This Is The Cover I Have

And this is the cover I still prefer. Maybe nowhere near as iconic as the up-close smiley face - and really, it's probably inconceivable we'll ever see another redesign in our lifetimes, just as we'll never see lasting redesigns for this or this - but more subtle and understated. The broken window is like a portal into the book, an obscure mystery for the reader to solve, much like the whole universe of the book itself.

Thursday, September 11, 2008

You Are All So Stupid

You can't remove a person's heart from their body and expect them to live. There's comic-book science, and then there's listening to mentally challenged teenagers talk about Yu Gi Oh, and then lower still on the totem pole of stupid there's Selina Kyle in a hospital room with jumper cables hooked up to what appears to be her lungs.

Your big crossover is about important characters having been replaced at crucial points in their history by evil shape-changing aliens.
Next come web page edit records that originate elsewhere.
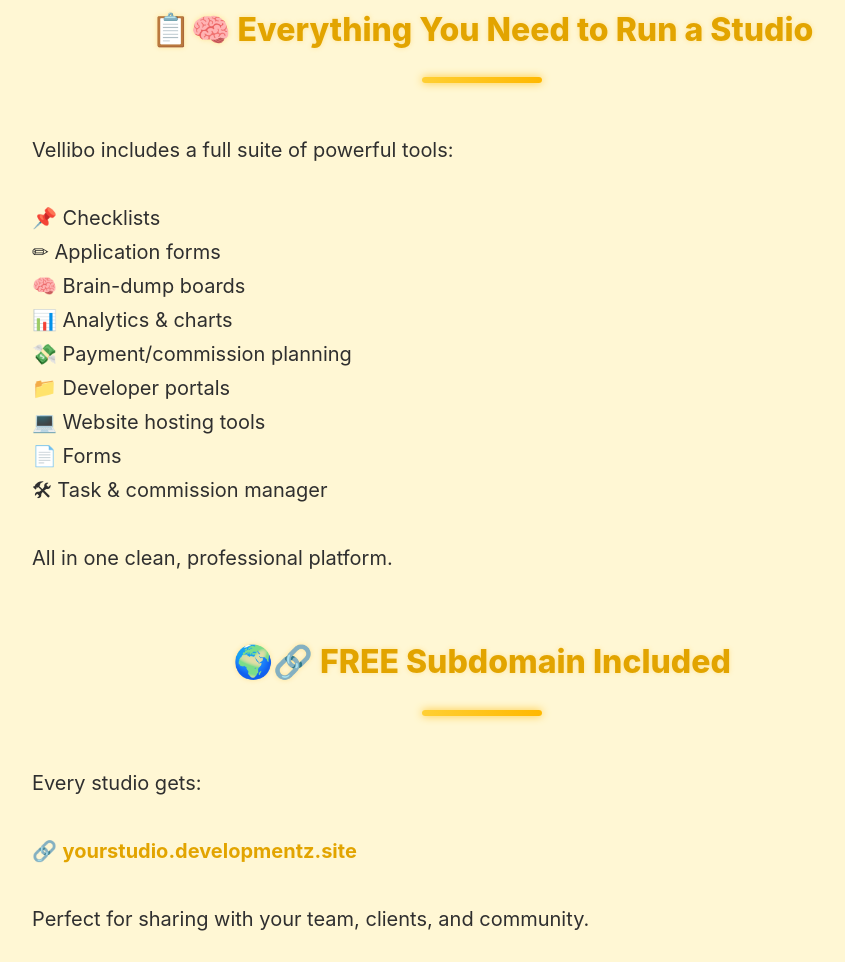
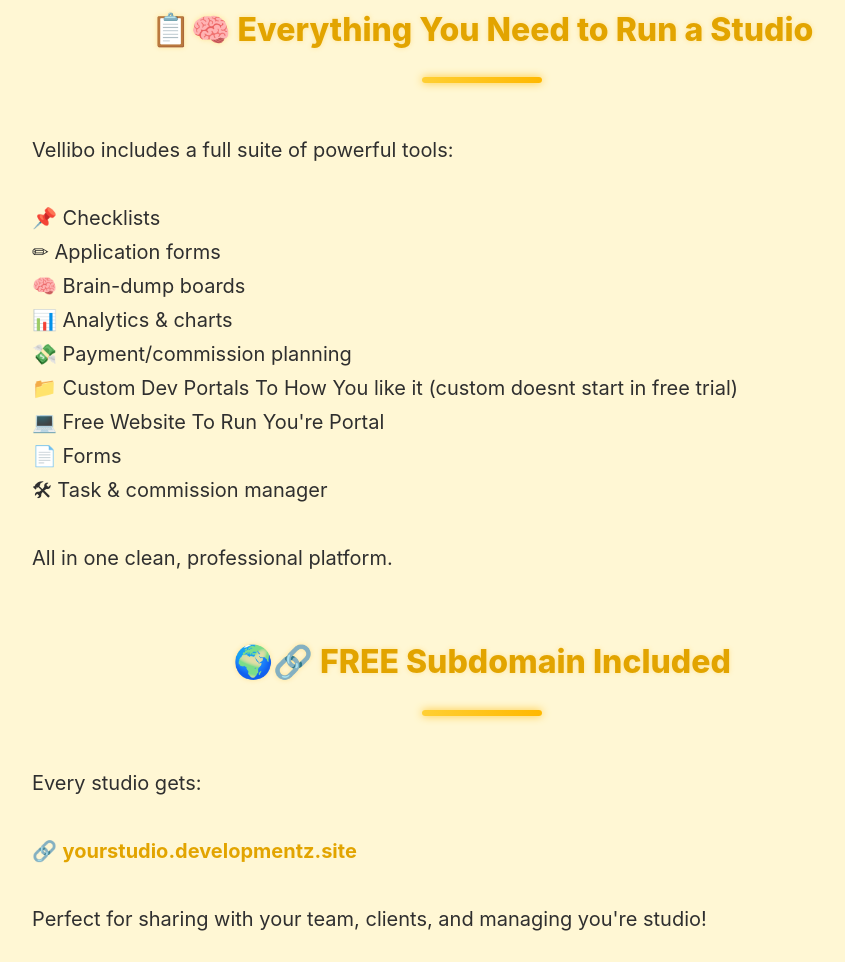
Before and after one commit to spammingridget-dotcom/velliboinfo, a plain HTML site: page index.html in a window 1280 px wide. Shown: the part 2030-2992 px from the top of the page, without its empty margins (158-1003 px from the left). Drawn offline with Linux system fonts and the light colour scheme.

Commit message:
Update index.html

```diff
--- a/index.html
+++ b/index.html
@@ -188,8 +188,8 @@ Vellibo includes a full suite of powerful tools:
 🧠 Brain-dump boards<br>
 📊 Analytics & charts<br>
 💸 Payment/commission planning<br>
-📁 Developer portals<br>
-💻 Website hosting tools<br>
+📁 Custom Dev Portals To How You like it (custom doesnt start in free trial)<br>
+💻 Free Website To Run You're Portal<br>
 📄 Forms<br>
 🛠 Task & commission manager<br>
 <br>
@@ -203,7 +203,7 @@ All in one clean, professional platform.
 Every studio gets:
 <br><br>
 🔗 <strong>yourstudio.developmentz.site</strong><br><br>
-Perfect for sharing with your team, clients, and community.
+Perfect for sharing with your team, clients, and managing you're studio!
 </p>
 
 <div class="section-title">💶🔥 ONLY 7€ / YEAR + Free 1-Month Trial</div>
```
So . . . let's say you reveal that Character X is revealed to be a Skrull. Would anyone minded if you had gone far enough back to reveal that it was not actually Character X but actually a Skrull who beat his wife back in the early 80s? Anyone? I almost admire Brian Michael Bendis' unwillingness to step on any previous creator's stories in writing his own - it's generally classy in a way that clannish, backstabbing superhero writers usually aren't. But! Still! Make an argument as to why that bit of unsavory detail has to remain On The Record.

Batman says "cunt" a lot in real life. Usually after work at the bar.

I wonder if "New Ways To Die" was the plan all along for Brand New Day, or a reaction to the perceived sleepiness of the relaunch. It's pretty much bog-standard as far as these things go, but nonetheless has the same kind of old-school pizazz that made "The Sinestro Corps" such a sales darling. (Despite it's general air of redundancy, it projected the illusion of relevancy with sufficient vigor to achieve implausible sales increases.) If Amazing doesn't jump at least 20,000 copies for the duration - reorders included - I'll eat my hat, because the market really is that predictable.

So how come no one has mentioned the drug-addled Dr. Manhattan analogue in that Superman Beyond thing? There's no love lost between Morrison and Moore, but this is rather interesting nonetheless. Now more than ever Watchmen is one of the few true sacred cows in mainstream comics. There have certainly been a few extra-canonical references over the years - that profoundly weird issue of The Question, for one - but since at least the early 90s there's always been a tacit, if not explicitly stated understanding on the part of editorial that if Watchmen was to remain on its pedestal as (arguably) the company's most significant single story, ever, it needed to be kept sacrosanct: not out of any desire to placate the unplacatable Alan Moore, but simply for the logical reason that one of its major selling points is its absolute critical and thematic autonomy. What this meant wasn't just no followups, which have always been mooted, but no Ambush Bug spoofs, no thinly-disguised analogues getting ripped apart in Millar's Authority. Allowing Morrison a free hand to take the piss out of the story's signature Captain Atom analogue, even if it doesn't seem like that big of a deal on the surface, strikes me as a significant act, and as much of an indicator of Morrison's uniquely privileged status at the company as anything else.